Tiffen returned to school because he wanted to understand what cities needed to revive themselves and regain population—–and ultimately he reached the conclusion that the private sector played an important role in combating poverty and delivering social services without creating dependency.

In giving to the Social Innovation Summer Fellowship—–the type of donation that makes such fellowships possible—–Tiffen says his aim was “to give students in the SSA master’s program a way to experience innovation in the social welfare setting, to put them in situations where the people around them were thinking outside the box, and give them a chance to participate in that. This isn’t about trying to find some new mousetrap, but about understanding how mousetraps work, and how they fail, and why.” Leah Eggers, who spent last summer with the Cara Program, has been the third fellow in the Social Innovation program, and Tiffen feels greatly encouraged by her experience.

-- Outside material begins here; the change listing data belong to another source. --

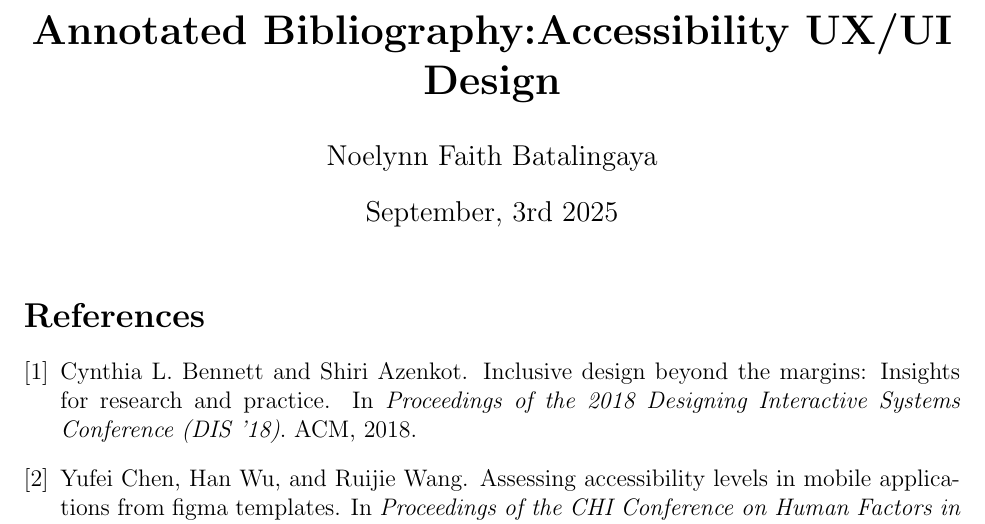
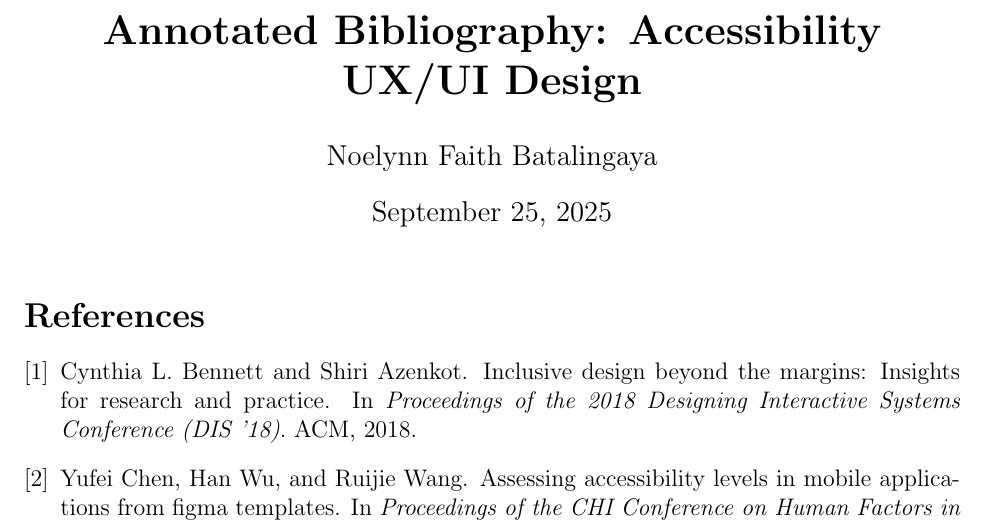
Before and after one commit to Noelynn-Faith-Batalingaya/Junior-Independent-Study, a LaTeX document (annotated_bibliography.tex): part of page 2 of 2, cut at the place of the change. Compiled offline with pdfLaTeX.

Commit message:
Update annotated_bibliography.tex

```diff
--- a/annotated_bibliography.tex
+++ b/annotated_bibliography.tex
@@ -19,11 +14,3 @@
-\begin{document}
-\title{\textbf{Annotated Bibliography:Accessibility UX/UI Design}}
-\author{Noelynn Faith Batalingaya}
-\date { September, 3rd 2025 }
-
-\begin{document}
-
-\maketitle
 
 % Using this makes it so that all the references show up regardless of whether
 % or not they were actually cited in the rest of the document. Since we are
@@ -46,11 +26,12 @@
 
 \title{\textbf{Annotated Bibliography: Accessibility UX/UI Design}}
 \author{Noelynn Faith Batalingaya}
-\date{September 3, 2025}
+\date{September 25, 2025}
 
 \begin{document}
 \maketitle
 
+% Show all entries from bibliography.bib, even if not cited
 \nocite{*}
 
 \bibliographystyle{plain-annote}
```
Also changed, not shown: annotated_bibliography.tex (13 more changed lines).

The fellowship will be given again this summer for someone to work at Cara, a Chicago program which helps the homeless and poor find employment.

“They have a very innovative approach to breaking the cycle of poverty,” Tiffen said of the Cara Program. “People who emerge from the program come out of it with a real feeling of self-worth, and a set of skills, so they can go out with confidence and look for work and become successful contributing members of society,” he says.